If a line in the entries contains the word "docs", list it.

── Working data

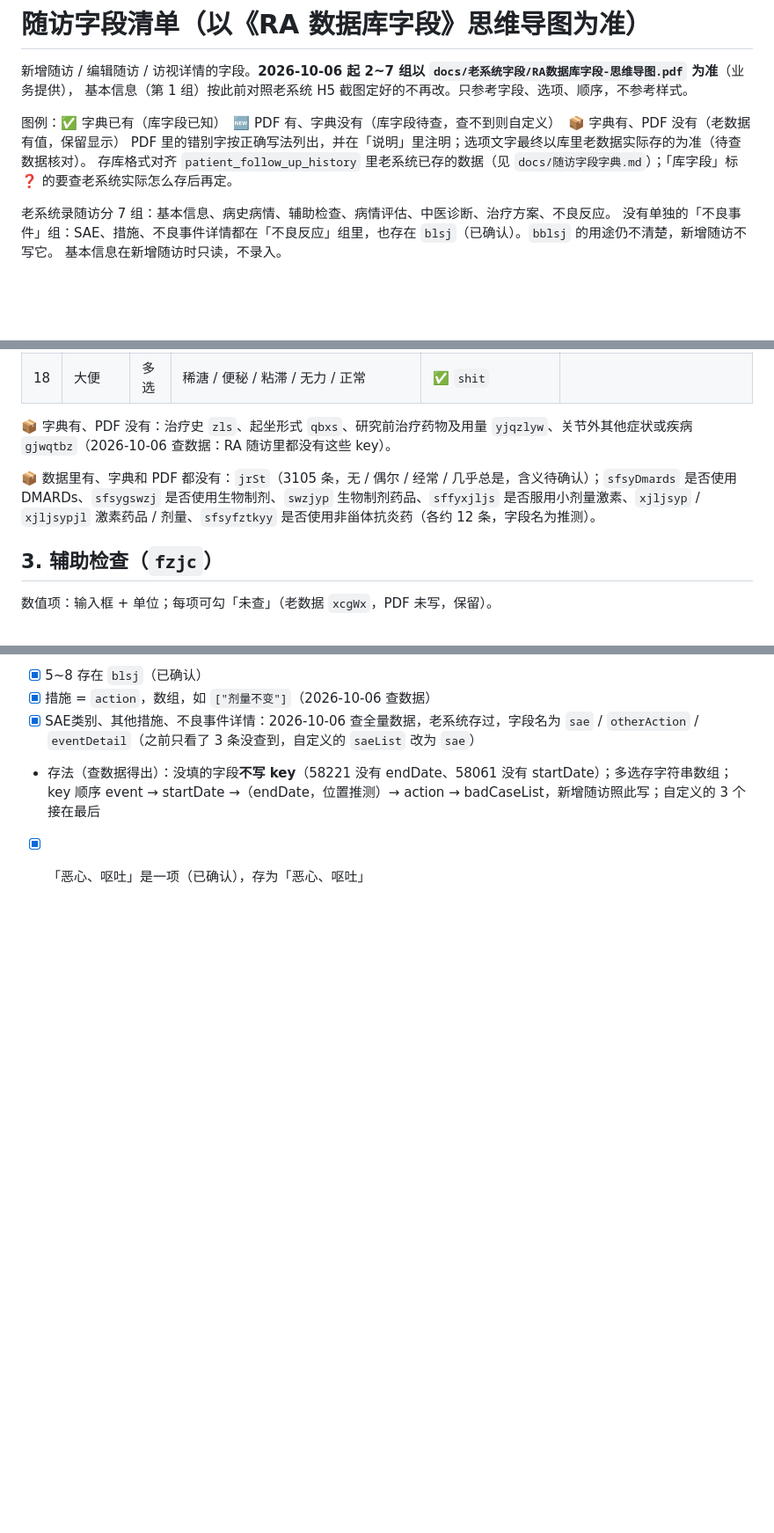
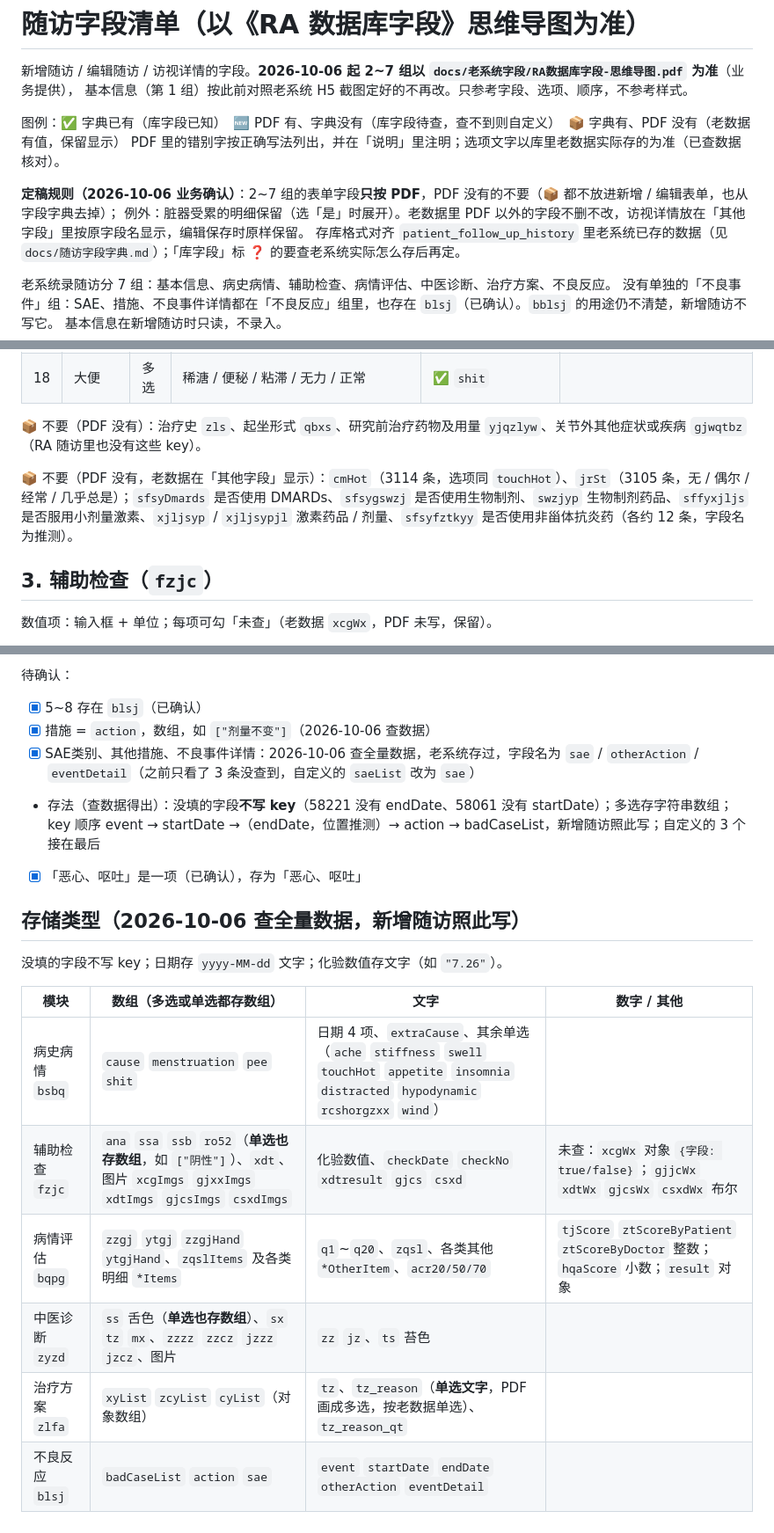
Before and after one commit to vickywu0314/raapi, a Markdown page: docs/新增随访字段清单.md, 3 parts joined by grey strips. Shown at 88% size. Rendered like a GitHub page; blank space fills up the shorter version.

```diff
--- a/docs/新增随访字段清单.md
+++ b/docs/新增随访字段清单.md
@@ -4,7 +4,10 @@
 基本信息（第 1 组）按此前对照老系统 H5 截图定好的不再改。只参考字段、选项、顺序，不参考样式。
 
 图例：✅ 字典已有（库字段已知）　🆕 PDF 有、字典没有（库字段待查，查不到则自定义）　📦 字典有、PDF 没有（老数据有值，保留显示）
-PDF 里的错别字按正确写法列出，并在「说明」里注明；选项文字最终以库里老数据实际存的为准（待查数据核对）。
+PDF 里的错别字按正确写法列出，并在「说明」里注明；选项文字以库里老数据实际存的为准（已查数据核对）。
+
+**定稿规则（2026-10-06 业务确认）**：2~7 组的表单字段**只按 PDF**，PDF 没有的不要（📦 都不放进新增 / 编辑表单，也从字段字典去掉）；
+例外：脏器受累的明细保留（选「是」时展开）。老数据里 PDF 以外的字段不删不改，访视详情放在「其他字段」里按原字段名显示，编辑保存时原样保留。
 存库格式对齐 `patient_follow_up_history` 里老系统已存的数据（见 `docs/随访字段字典.md`）；「库字段」标 ❓ 的要查老系统实际怎么存后再定。
 
 老系统录随访分 7 组：基本信息、病史病情、辅助检查、病情评估、中医诊断、治疗方案、不良反应。
@@ -58,9 +61,9 @@ ACR/EULAR 2010（老系统基本信息第 2~6 页）：受累关节数量（1
 | 17 | 小便 | 多选 | 黄 / 热 / 清长 / 夜尿频 / 无力 / 正常 | ✅ `pee` | |
 | 18 | 大便 | 多选 | 稀溏 / 便秘 / 粘滞 / 无力 / 正常 | ✅ `shit` | |
 
-📦 字典有、PDF 没有：治疗史 `zls`、起坐形式 `qbxs`、研究前治疗药物及用量 `yjqzlyw`、关节外其他症状或疾病 `gjwqtbz`（2026-10-06 查数据：RA 随访里都没有这些 key）。
+📦 不要（PDF 没有）：治疗史 `zls`、起坐形式 `qbxs`、研究前治疗药物及用量 `yjqzlyw`、关节外其他症状或疾病 `gjwqtbz`（RA 随访里也没有这些 key）。
 
-📦 数据里有、字典和 PDF 都没有：`jrSt`（3105 条，无 / 偶尔 / 经常 / 几乎总是，含义待确认）；`sfsyDmards` 是否使用 DMARDs、`sfsygswzj` 是否使用生物制剂、`swzjyp` 生物制剂药品、`sffyxjljs` 是否服用小剂量激素、`xjljsyp` / `xjljsypjl` 激素药品 / 剂量、`sfsyfztkyy` 是否使用非甾体抗炎药（各约 12 条，字段名为推测）。
+📦 不要（PDF 没有，老数据在「其他字段」显示）：`cmHot`（3114 条，选项同 `touchHot`）、`jrSt`（3105 条，无 / 偶尔 / 经常 / 几乎总是）；`sfsyDmards` 是否使用 DMARDs、`sfsygswzj` 是否使用生物制剂、`swzjyp` 生物制剂药品、`sffyxjljs` 是否服用小剂量激素、`xjljsyp` / `xjljsypjl` 激素药品 / 剂量、`sfsyfztkyy` 是否使用非甾体抗炎药（各约 12 条，字段名为推测）。
 
 ## 3. 辅助检查（`fzjc`）
 
@@ -203,3 +206,16 @@ PDF「食之纳差」老数据存「食少纳差」。舌色「绛」老数据
 - 存法（查数据得出）：没填的字段**不写 key**（58221 没有 endDate、58061 没有 startDate）；多选存字符串数组；
   key 顺序 event → startDate →（endDate，位置推测）→ action → badCaseList，新增随访照此写；自定义的 3 个接在最后
 - [x] 「恶心、呕吐」是一项（已确认），存为「恶心、呕吐」
+
+## 存储类型（2026-10-06 查全量数据，新增随访照此写）
+
+没填的字段不写 key；日期存 `yyyy-MM-dd` 文字；化验数值存文字（如 `"7.26"`）。
+
+| 模块 | 数组（多选或单选都存数组） | 文字 | 数字 / 其他 |
+|---|---|---|---|
+| 病史病情 `bsbq` | `cause` `menstruation` `pee` `shit` | 日期 4 项、`extraCause`、其余单选（`ache` `stiffness` `swell` `touchHot` `appetite` `insomnia` `distracted` `hypodynamic` `rcshorgzxx` `wind`） | |
+| 辅助检查 `fzjc` | `ana` `ssa` `ssb` `ro52`（**单选也存数组**，如 `["阴性"]`）、`xdt`、图片 `xcgImgs` `gjxxImgs` `xdtImgs` `gjcsImgs` `csxdImgs` | 化验数值、`checkDate` `checkNo` `xdtresult` `gjcs` `csxd` | 未查：`xcgWx` 对象 `{字段: true/false}`；`gjjcWx` `xdtWx` `gjcsWx` `csxdWx` 布尔 |
+| 病情评估 `bqpg` | `zzgj` `ytgj` `zzgjHand` `ytgjHand`、`zqslItems` 及各类明细 `*Items` | `q1`~`q20`、`zqsl`、各类其他 `*OtherItem`、`acr20/50/70` | `tjScore` `ztScoreByPatient` `ztScoreByDoctor` 整数；`hqaScore` 小数；`result` 对象 |
+| 中医诊断 `zyzd` | `ss` 舌色（**单选也存数组**）、`sx` `tz` `mx`、`zzzz` `zzcz` `jzzz` `jzcz`、图片 | `zz` `jz`、`ts` 苔色 | |
+| 治疗方案 `zlfa` | `xyList` `zcyList` `cyList`（对象数组） | `tz`、`tz_reason`（**单选文字**，PDF 画成多选，按老数据单选）、`tz_reason_qt` | |
+| 不良反应 `blsj` | `badCaseList` `action` `sae` | `event` `startDate` `endDate` `otherAction` `eventDetail` | |
```
Also changed, not shown: other parts of docs/新增随访字段清单.md (+6 -6 lines), docs/TODO.md (+1 -6 lines).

────

--- Finished exercise ---
Before and after one commit to vickywu0314/raapi, a Markdown page: docs/新增随访字段清单.md, 3 parts joined by grey strips. Shown at 88% size. Rendered like a GitHub page; blank space fills up the shorter version.
--- a/docs/新增随访字段清单.md
+++ b/docs/新增随访字段清单.md
 存库格式对齐 `patient_follow_up_history` 里老系统已存的数据（见 `docs/随访字段字典.md`）；「库字段」标 ❓ 的要查老系统实际怎么存后再定。
Also changed, not shown: other parts of docs/新增随访字段清单.md (+6 -6 lines), docs/TODO.md (+1 -6 lines).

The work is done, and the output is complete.